#### Source material
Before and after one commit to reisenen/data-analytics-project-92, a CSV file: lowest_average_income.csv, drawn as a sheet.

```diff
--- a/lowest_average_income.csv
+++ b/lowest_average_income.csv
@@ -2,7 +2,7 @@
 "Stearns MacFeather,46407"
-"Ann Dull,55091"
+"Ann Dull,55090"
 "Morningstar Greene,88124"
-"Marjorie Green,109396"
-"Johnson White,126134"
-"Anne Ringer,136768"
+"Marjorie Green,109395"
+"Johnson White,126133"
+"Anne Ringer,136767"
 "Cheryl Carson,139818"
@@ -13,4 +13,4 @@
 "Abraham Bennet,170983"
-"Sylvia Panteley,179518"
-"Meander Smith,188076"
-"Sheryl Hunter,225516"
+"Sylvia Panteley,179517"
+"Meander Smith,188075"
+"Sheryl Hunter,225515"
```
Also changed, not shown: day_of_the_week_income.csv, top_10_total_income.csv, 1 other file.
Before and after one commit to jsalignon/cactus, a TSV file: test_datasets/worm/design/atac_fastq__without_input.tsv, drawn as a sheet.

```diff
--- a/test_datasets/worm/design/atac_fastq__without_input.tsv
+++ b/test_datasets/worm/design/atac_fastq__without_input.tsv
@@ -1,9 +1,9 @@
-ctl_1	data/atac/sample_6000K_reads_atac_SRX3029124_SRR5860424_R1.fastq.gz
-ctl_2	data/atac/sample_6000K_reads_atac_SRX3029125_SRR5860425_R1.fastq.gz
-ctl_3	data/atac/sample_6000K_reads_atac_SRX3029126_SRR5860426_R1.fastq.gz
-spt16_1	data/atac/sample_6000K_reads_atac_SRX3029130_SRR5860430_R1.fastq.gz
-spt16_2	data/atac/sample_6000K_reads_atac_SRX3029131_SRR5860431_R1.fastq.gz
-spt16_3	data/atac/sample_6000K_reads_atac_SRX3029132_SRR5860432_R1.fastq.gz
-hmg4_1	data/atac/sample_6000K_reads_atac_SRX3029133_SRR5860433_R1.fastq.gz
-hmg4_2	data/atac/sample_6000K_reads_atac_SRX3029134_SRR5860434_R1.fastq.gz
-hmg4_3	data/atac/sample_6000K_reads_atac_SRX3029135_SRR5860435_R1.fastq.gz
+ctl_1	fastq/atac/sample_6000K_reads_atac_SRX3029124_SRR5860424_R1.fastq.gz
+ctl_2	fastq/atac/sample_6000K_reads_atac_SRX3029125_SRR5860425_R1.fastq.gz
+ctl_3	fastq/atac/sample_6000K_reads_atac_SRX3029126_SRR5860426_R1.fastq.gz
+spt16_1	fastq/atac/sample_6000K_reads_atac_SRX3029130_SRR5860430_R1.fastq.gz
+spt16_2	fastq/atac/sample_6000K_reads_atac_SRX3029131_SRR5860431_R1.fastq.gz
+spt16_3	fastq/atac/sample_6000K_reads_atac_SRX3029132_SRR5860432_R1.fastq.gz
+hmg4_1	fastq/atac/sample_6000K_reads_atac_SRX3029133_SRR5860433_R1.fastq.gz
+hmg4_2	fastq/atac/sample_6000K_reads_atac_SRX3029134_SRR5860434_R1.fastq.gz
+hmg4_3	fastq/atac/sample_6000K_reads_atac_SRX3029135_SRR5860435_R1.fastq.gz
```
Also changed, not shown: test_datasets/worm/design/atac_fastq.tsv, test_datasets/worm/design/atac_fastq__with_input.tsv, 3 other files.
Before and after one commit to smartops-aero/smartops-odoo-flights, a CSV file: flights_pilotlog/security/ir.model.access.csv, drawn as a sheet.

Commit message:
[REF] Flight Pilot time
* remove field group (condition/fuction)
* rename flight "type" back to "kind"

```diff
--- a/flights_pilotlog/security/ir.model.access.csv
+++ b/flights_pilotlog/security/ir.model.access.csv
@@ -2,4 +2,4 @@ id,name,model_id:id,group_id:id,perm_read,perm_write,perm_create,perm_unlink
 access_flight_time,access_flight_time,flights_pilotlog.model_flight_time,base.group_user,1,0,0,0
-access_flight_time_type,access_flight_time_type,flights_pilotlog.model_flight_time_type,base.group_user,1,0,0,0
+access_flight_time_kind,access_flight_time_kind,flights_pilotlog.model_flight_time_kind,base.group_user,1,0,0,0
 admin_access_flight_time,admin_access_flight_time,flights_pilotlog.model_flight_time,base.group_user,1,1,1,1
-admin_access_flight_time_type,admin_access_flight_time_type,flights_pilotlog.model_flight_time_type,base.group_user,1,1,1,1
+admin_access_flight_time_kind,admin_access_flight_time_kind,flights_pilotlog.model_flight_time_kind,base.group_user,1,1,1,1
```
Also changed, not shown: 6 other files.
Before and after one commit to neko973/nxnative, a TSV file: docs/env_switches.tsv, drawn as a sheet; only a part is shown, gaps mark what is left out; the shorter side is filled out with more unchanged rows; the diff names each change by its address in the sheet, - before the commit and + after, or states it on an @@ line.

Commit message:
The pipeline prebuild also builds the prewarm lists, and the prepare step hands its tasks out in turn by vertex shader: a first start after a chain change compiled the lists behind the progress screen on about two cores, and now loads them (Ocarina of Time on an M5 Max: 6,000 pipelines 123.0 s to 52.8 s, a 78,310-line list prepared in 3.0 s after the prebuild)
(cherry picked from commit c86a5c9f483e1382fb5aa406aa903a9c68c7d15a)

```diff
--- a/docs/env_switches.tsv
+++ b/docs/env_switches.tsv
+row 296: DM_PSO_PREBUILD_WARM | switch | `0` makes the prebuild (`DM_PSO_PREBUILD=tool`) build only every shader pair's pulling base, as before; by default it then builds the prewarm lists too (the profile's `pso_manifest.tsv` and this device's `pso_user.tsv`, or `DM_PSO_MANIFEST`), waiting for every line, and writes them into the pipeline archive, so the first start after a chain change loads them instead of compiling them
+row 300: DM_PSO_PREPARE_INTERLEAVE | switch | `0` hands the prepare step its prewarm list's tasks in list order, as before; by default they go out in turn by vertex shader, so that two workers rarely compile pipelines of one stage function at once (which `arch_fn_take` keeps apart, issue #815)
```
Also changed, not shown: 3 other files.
########
■ Task item:
Please state how many lines in the entries above include the word "Smith", giving only the number.

■ The completed task:
2